# Exercise requirements:
Look through the entries below, please, and copy every line with the word "共青团员".

Supplied records: Begin

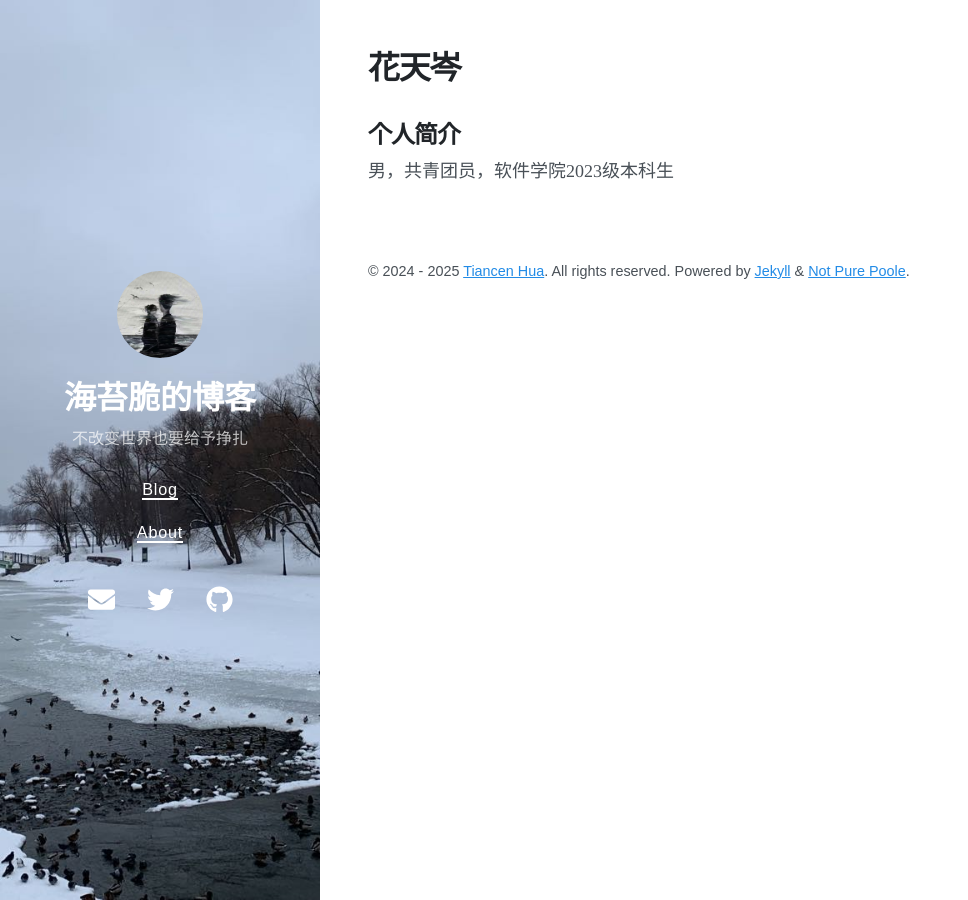
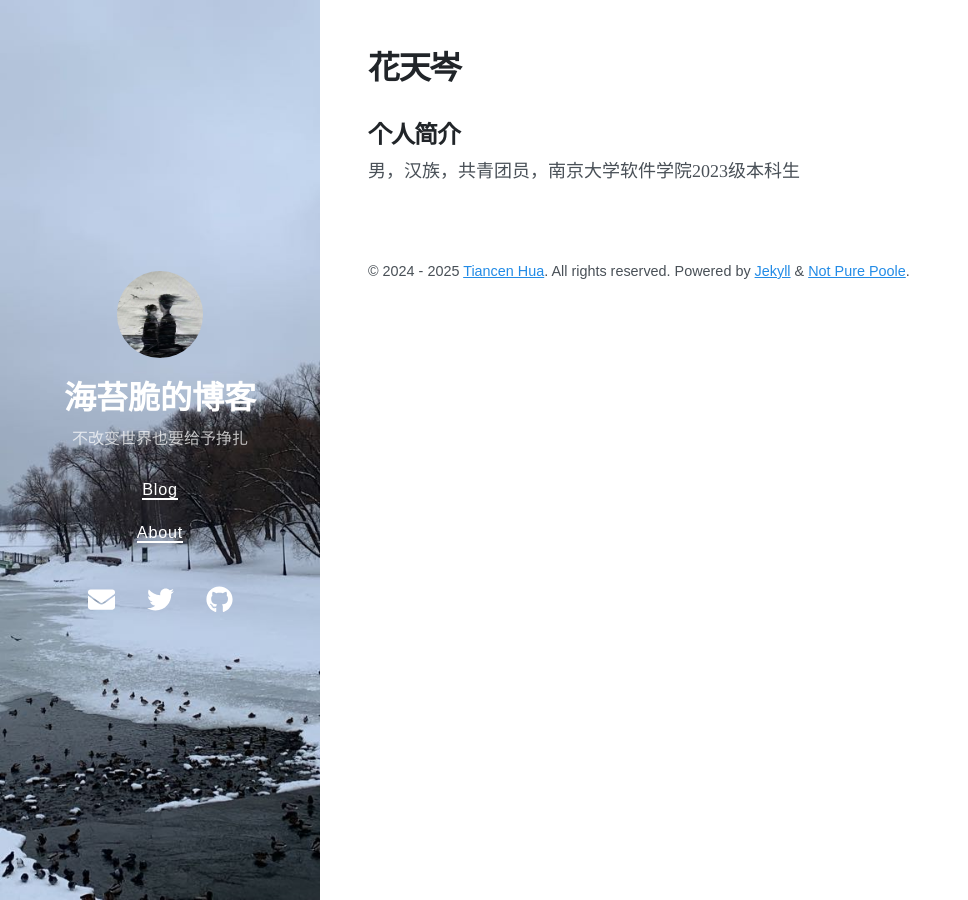
Before and after one commit to Huatiancen/Huatiancen.github.io, a Jekyll site: the page built from about.md, in a window 1280 px wide. Shown: the whole page, without its empty margins (0-968 px from the left). Built offline with Jekyll 4.4.1, drawn with Linux system fonts in a browser that asks for light colours; nearby versions of some CDN libraries.

Commit message:
个人简介

```diff
--- a/about.md
+++ b/about.md
@@ -4,4 +4,4 @@ title: 花天岑
 ---
 
 ## 个人简介
-男，共青团员，软件学院2023级本科生
+男，汉族，共青团员，南京大学软件学院2023级本科生
```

Supplied records: End

# The answer:
-男，共青团员，软件学院2023级本科生
+男，汉族，共青团员，南京大学软件学院2023级本科生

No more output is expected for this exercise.